• [Exercise instructions]: Pull every line from the records that has the word "services" in it.

• [Collected data entries]:
::::
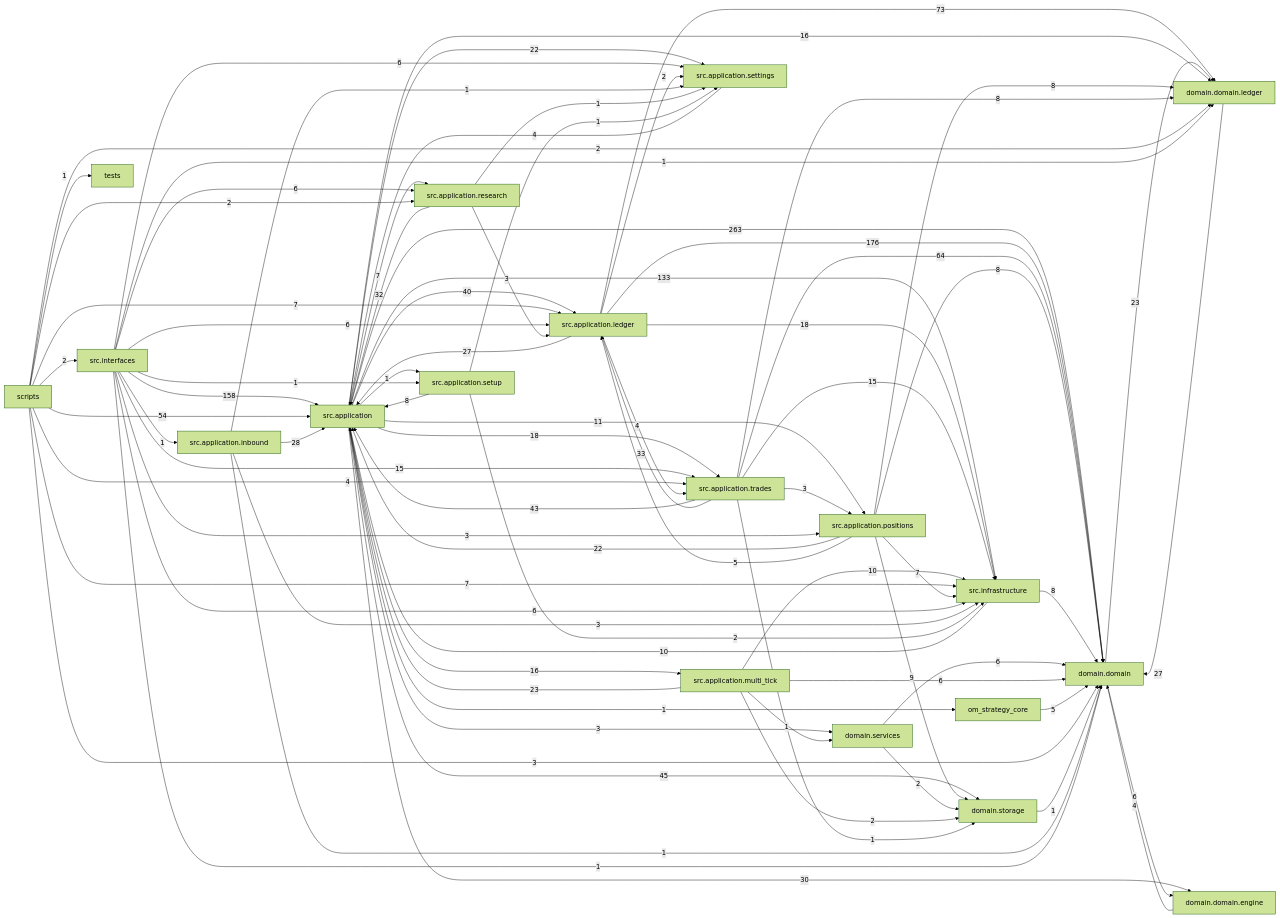
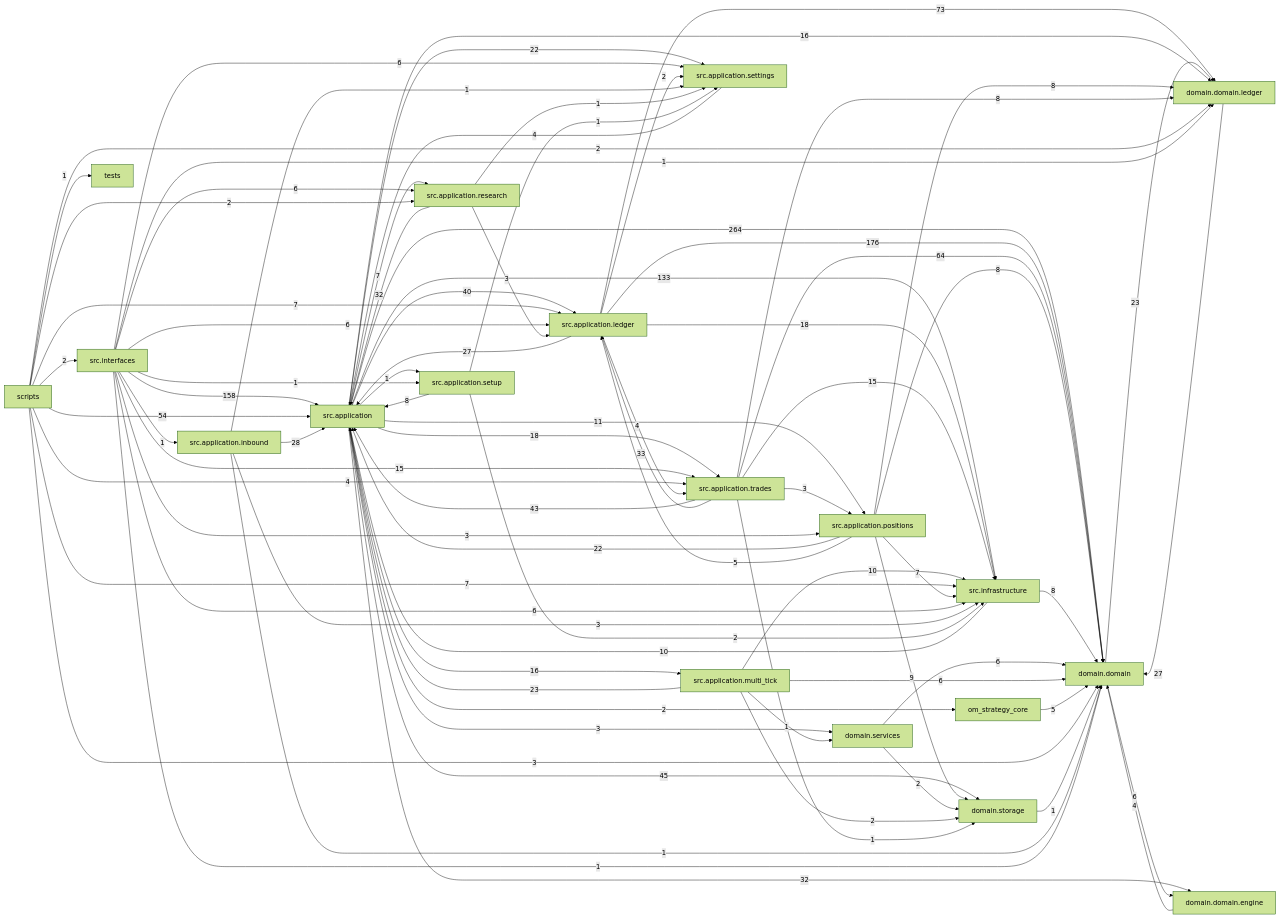
The diagram in docs/dependency_graph.mmd (liuxie066/options-monitor), drawn with Mermaid (forest theme) before and after one commit. The commit also changed 6 other files, not shown here.

```diff
--- a/docs/dependency_graph.mmd
+++ b/docs/dependency_graph.mmd
@@ -1,80 +1,80 @@
 flowchart LR
-  src_application["src.application"] -->|263| domain_domain["domain.domain"]
+  src_application["src.application"] -->|264| domain_domain["domain.domain"]
   src_application_ledger["src.application.ledger"] -->|176| domain_domain["domain.domain"]
   src_interfaces["src.interfaces"] -->|158| src_application["src.application"]
   src_application["src.application"] -->|133| src_infrastructure["src.infrastructure"]
   src_application_ledger["src.application.ledger"] -->|73| domain_domain_ledger["domain.domain.ledger"]
   src_application_trades["src.application.trades"] -->|64| domain_domain["domain.domain"]
   scripts["scripts"] -->|54| src_application["src.application"]
   src_application["src.application"] -->|45| domain_storage["domain.storage"]
   src_application_trades["src.application.trades"] -->|43| src_application["src.application"]
   src_application["src.application"] -->|40| src_application_ledger["src.application.ledger"]
   src_application_trades["src.application.trades"] -->|33| src_application_ledger["src.application.ledger"]
+  src_application["src.application"] -->|32| domain_domain_engine["domain.domain.engine"]
   src_application_research["src.application.research"] -->|32| src_application["src.application"]
-  src_application["src.application"] -->|30| domain_domain_engine["domain.domain.engine"]
   src_application_inbound["src.application.inbound"] -->|28| src_application["src.application"]
   domain_domain_ledger["domain.domain.ledger"] -->|27| domain_domain["domain.domain"]
   src_application_ledger["src.application.ledger"] -->|27| src_application["src.application"]
   domain_domain["domain.domain"] -->|23| domain_domain_ledger["domain.domain.ledger"]
   src_application_multi_tick["src.application.multi_tick"] -->|23| src_application["src.application"]
   src_application["src.application"] -->|22| src_application_settings["src.application.settings"]
   src_application_positions["src.application.positions"] -->|22| src_application["src.application"]
   src_application["src.application"] -->|18| src_application_trades["src.application.trades"]
   src_application_ledger["src.application.ledger"] -->|18| src_infrastructure["src.infrastructure"]
   src_application["src.application"] -->|16| domain_domain_ledger["domain.domain.ledger"]
   src_application["src.application"] -->|16| src_application_multi_tick["src.application.multi_tick"]
   src_application_trades["src.application.trades"] -->|15| src_infrastructure["src.infrastructure"]
   src_interfaces["src.interfaces"] -->|15| src_application_trades["src.application.trades"]
   src_application["src.application"] -->|11| src_application_positions["src.application.positions"]
   src_application_multi_tick["src.application.multi_tick"] -->|10| src_infrastructure["src.infrastructure"]
   src_infrastructure["src.infrastructure"] -->|10| src_application["src.application"]
   src_application_positions["src.application.positions"] -->|9| domain_storage["domain.storage"]
   src_application_positions["src.application.positions"] -->|8| domain_domain["domain.domain"]
   src_application_positions["src.application.positions"] -->|8| domain_domain_ledger["domain.domain.ledger"]
   src_application_setup["src.application.setup"] -->|8| src_application["src.application"]
   src_application_trades["src.application.trades"] -->|8| domain_domain_ledger["domain.domain.ledger"]
   src_infrastructure["src.infrastructure"] -->|8| domain_domain["domain.domain"]
   scripts["scripts"] -->|7| src_application_ledger["src.application.ledger"]
   scripts["scripts"] -->|7| src_infrastructure["src.infrastructure"]
   src_application["src.application"] -->|7| src_application_research["src.application.research"]
   src_application_positions["src.application.positions"] -->|7| src_infrastructure["src.infrastructure"]
   domain_domain["domain.domain"] -->|6| domain_domain_engine["domain.domain.engine"]
   domain_services["domain.services"] -->|6| domain_domain["domain.domain"]
   src_application_multi_tick["src.application.multi_tick"] -->|6| domain_domain["domain.domain"]
   src_interfaces["src.interfaces"] -->|6| src_application_ledger["src.application.ledger"]
   src_interfaces["src.interfaces"] -->|6| src_application_research["src.application.research"]
   src_interfaces["src.interfaces"] -->|6| src_application_settings["src.application.settings"]
   src_interfaces["src.interfaces"] -->|6| src_infrastructure["src.infrastructure"]
   om_strategy_core["om_strategy_core"] -->|5| domain_domain["domain.domain"]
   src_application_positions["src.application.positions"] -->|5| src_application_ledger["src.application.ledger"]
   domain_domain_engine["domain.domain.engine"] -->|4| domain_domain["domain.domain"]
   scripts["scripts"] -->|4| src_application_trades["src.application.trades"]
   src_application_ledger["src.application.ledger"] -->|4| src_application_trades["src.application.trades"]
   src_application_settings["src.application.settings"] -->|4| src_application["src.application"]
   scripts["scripts"] -->|3| domain_domain["domain.domain"]
   src_application["src.application"] -->|3| domain_services["domain.services"]
   src_application_inbound["src.application.inbound"] -->|3| src_infrastructure["src.infrastructure"]
   src_application_research["src.application.research"] -->|3| src_application_ledger["src.application.ledger"]
   src_application_trades["src.application.trades"] -->|3| src_application_positions["src.application.positions"]
   src_interfaces["src.interfaces"] -->|3| src_application_positions["src.application.positions"]
   domain_services["domain.services"] -->|2| domain_storage["domain.storage"]
   scripts["scripts"] -->|2| domain_domain_ledger["domain.domain.ledger"]
   scripts["scripts"] -->|2| src_application_research["src.application.research"]
   scripts["scripts"] -->|2| src_interfaces["src.interfaces"]
+  src_application["src.application"] -->|2| om_strategy_core["om_strategy_core"]
   src_application_ledger["src.application.ledger"] -->|2| src_application_settings["src.application.settings"]
   src_application_multi_tick["src.application.multi_tick"] -->|2| domain_storage["domain.storage"]
   src_application_setup["src.application.setup"] -->|2| src_infrastructure["src.infrastructure"]
   domain_storage["domain.storage"] -->|1| domain_domain["domain.domain"]
   scripts["scripts"] -->|1| tests["tests"]
-  src_application["src.application"] -->|1| om_strategy_core["om_strategy_core"]
   src_application["src.application"] -->|1| src_application_setup["src.application.setup"]
   src_application_inbound["src.application.inbound"] -->|1| domain_domain["domain.domain"]
   src_application_inbound["src.application.inbound"] -->|1| src_application_settings["src.application.settings"]
   src_application_multi_tick["src.application.multi_tick"] -->|1| domain_services["domain.services"]
   src_application_research["src.application.research"] -->|1| src_application_settings["src.application.settings"]
   src_application_setup["src.application.setup"] -->|1| src_application_settings["src.application.settings"]
   src_application_trades["src.application.trades"] -->|1| domain_storage["domain.storage"]
   src_interfaces["src.interfaces"] -->|1| domain_domain["domain.domain"]
   src_interfaces["src.interfaces"] -->|1| domain_domain_ledger["domain.domain.ledger"]
   src_interfaces["src.interfaces"] -->|1| src_application_inbound["src.application.inbound"]
   src_interfaces["src.interfaces"] -->|1| src_application_setup["src.application.setup"]
```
::::
• [Final answer]:
   domain_services["domain.services"] -->|6| domain_domain["domain.domain"]
   src_application["src.application"] -->|3| domain_services["domain.services"]
   domain_services["domain.services"] -->|2| domain_storage["domain.storage"]
   src_application_multi_tick["src.application.multi_tick"] -->|1| domain_services["domain.services"]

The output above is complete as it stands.